━━ RECORDS FOR THIS TASK

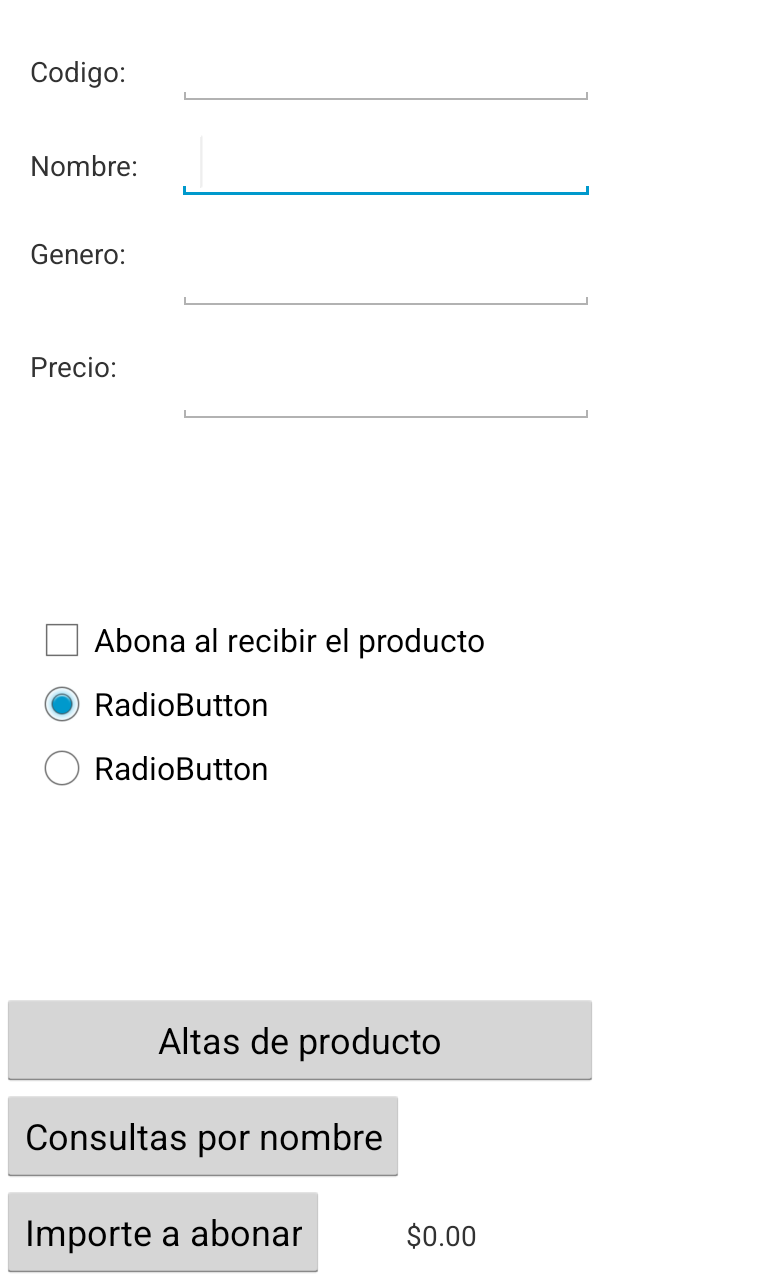
Repository: unknoman/javaAndroidDesempenos
Layout: parcial2h/res/layout/activity_main.xml
An editor plug-in stored every save of this project. The layout is shown before and after the next save, followed by the edit.
It is drawn on a 768 x 1280 px phone screen (xhdpi) without system bars, with theme AppTheme; the app's code is not run.

Above is the layout before, as saved 2022-06-16 06:42:48.

After the next save:
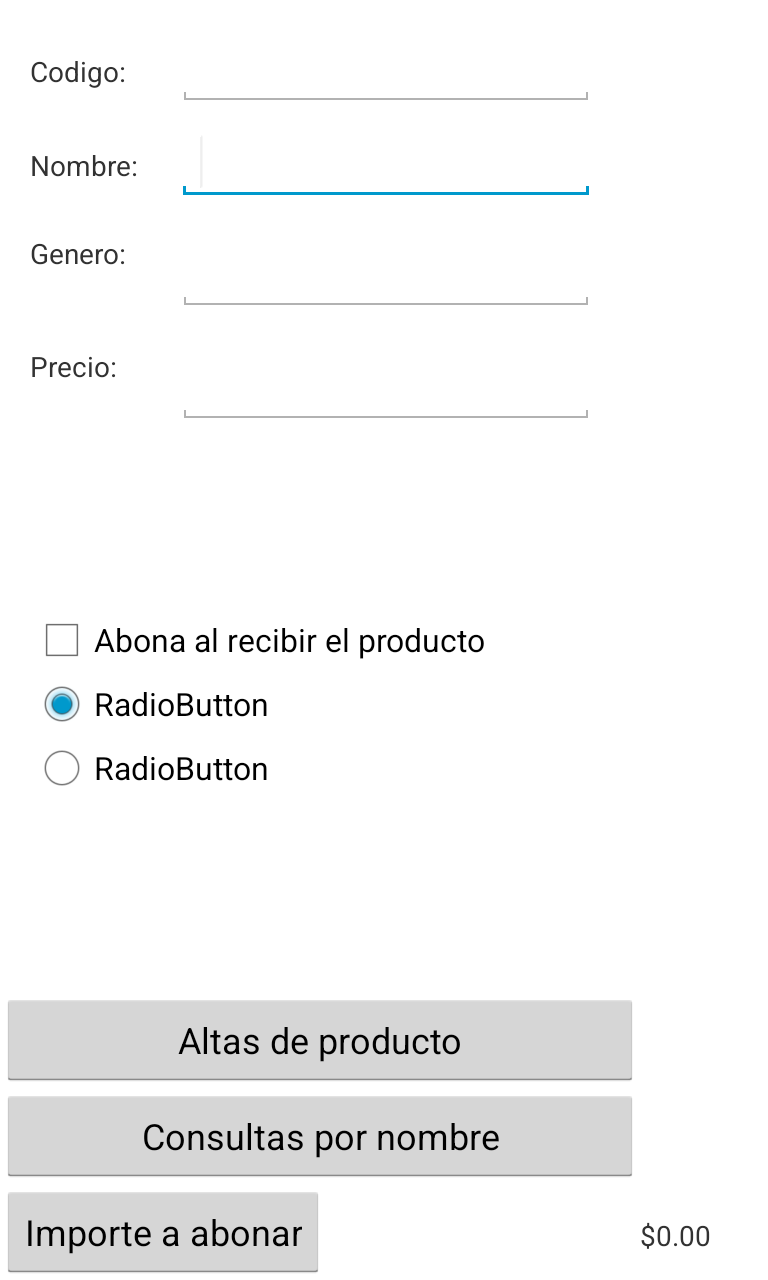
Saved 44 s later.
--- a/parcial2h/res/layout/activity_main.xml
+++ b/parcial2h/res/layout/activity_main.xml
@@ -99,7 +99,7 @@
 
     <Button
         android:id="@+id/button2"
-        android:layout_width="wrap_content"
+        android:layout_width="320dp"
         android:layout_height="wrap_content"
         android:layout_above="@+id/button3"
         android:layout_alignParentLeft="true"
@@ -107,7 +107,7 @@
 
     <Button
         android:id="@+id/button1"
-        android:layout_width="300dp"
+        android:layout_width="320dp"
         android:layout_height="wrap_content"
         android:layout_above="@+id/button2"
         android:layout_alignParentLeft="true"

━━━━

THE TASK => Work out how many lines of the data above contain the string "next" and give the number alone.

TASK SOLUTION => 2